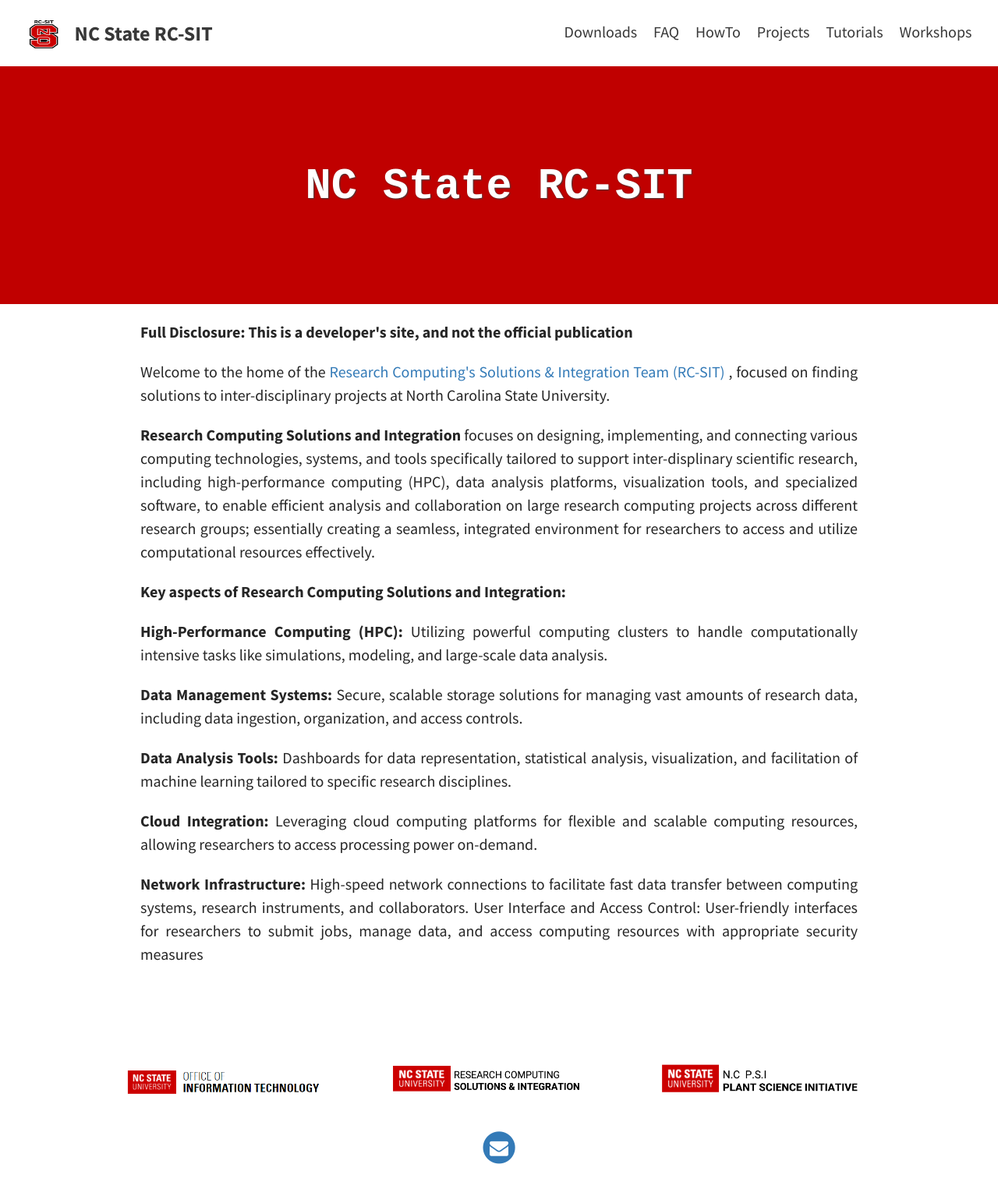
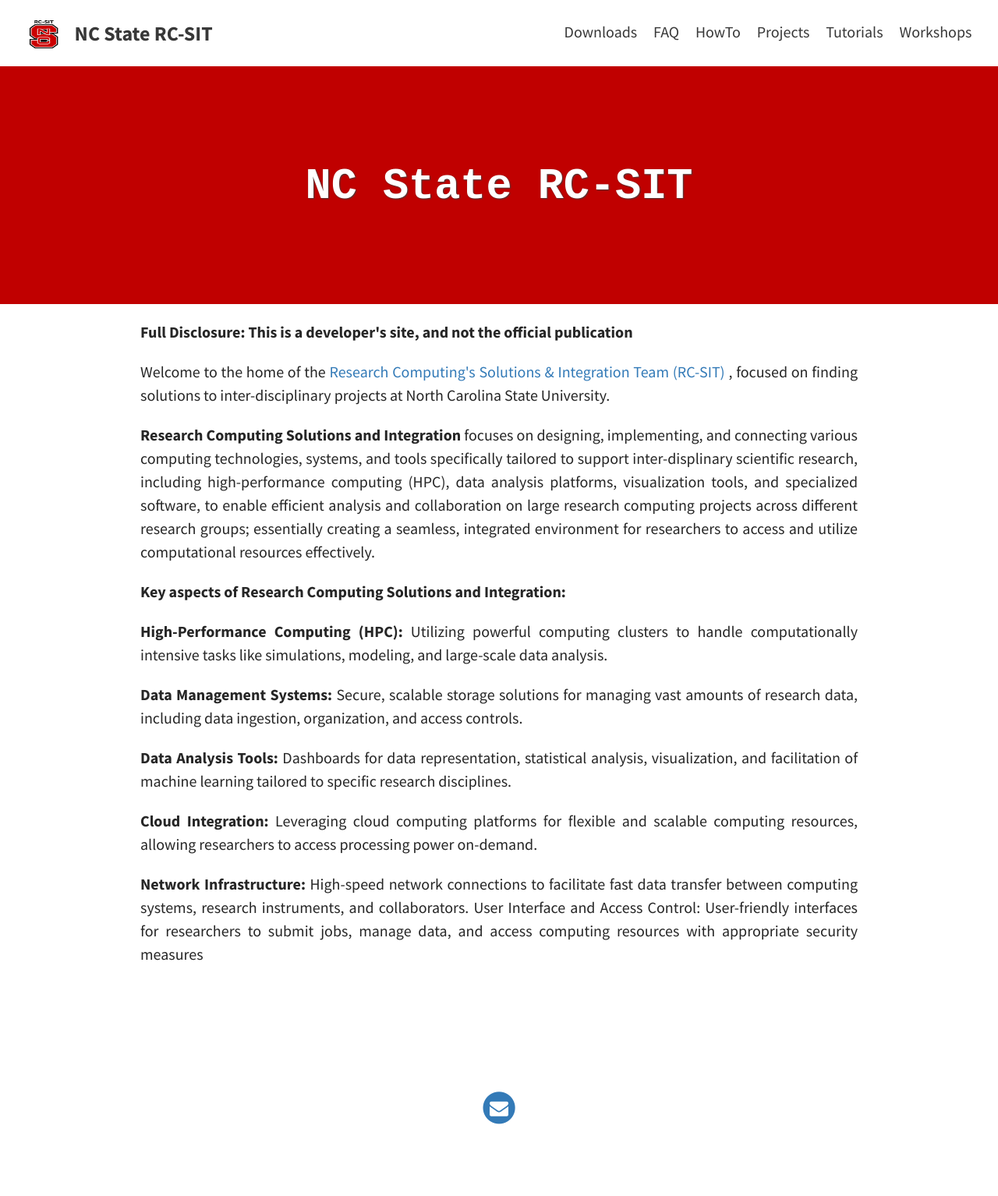
Before and after one commit to ncsu-rc-sit/ncsu-rc-sit.github.io, a Jekyll site: the page built from index.html, in a window 1280 px wide. Shown: the whole page at 78% size. Built offline with Jekyll 4.4.1, drawn with Linux system fonts in a browser that asks for light colours; the list of posts is cut into pages by our own code; after the commit the page ends 1483 px from its top, so only the background shows below that.

Commit message:
rearranged files to avoid confusion

```diff
--- a/_includes/footer.html
+++ b/_includes/footer.html
@@ -10,15 +10,24 @@
 
 <table> <tr>
 <td style="vertical-align: middle; text-align: center; border: none;">
+<!--
 <a href="https://oit.ncsu.edu/" >
 <img src="/assets/img/ncsu-oit-logo.png" width=450 alt="NC State ">
-</a>
+</a> -->
 </td>
 
 
-<td style="vertical-align: middle; text-align: center; border: none;"><a href="https://ncsu-rc-sit.github.io/"><img src="/assets/img/rc-sit-logo.png" alt="RCSIT" width=450></a></td>
+<td style="vertical-align: middle; text-align: center; border: none;">
+<!--
+    <a href="https://ncsu-rc-sit.github.io/"><img src="/assets/img/rc-sit-logo.png" alt="RCSIT" width=450></a>
+-->
+</td>
 
-<td style="vertical-align: middle; text-align: center; border: none;"><a href="https://cals.ncsu.edu/psi/"><img src="/assets/img/psi-logo1.png" alt="PSI" width=480></a></td>
+<td style="vertical-align: middle; text-align: center; border: none;">
+  <!--
+  <a href="https://cals.ncsu.edu/psi/"><img src="/assets/img/psi-logo1.png" alt="PSI" width=480></a>
+  -->
+</td>
 </tr>
 </table>
             <div class="footer-icons">
```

★ ★ ★

**What you have to do**: Using the data above, tally the lines that contain the string "cals" and state only the result.

**Solution for this task**: 2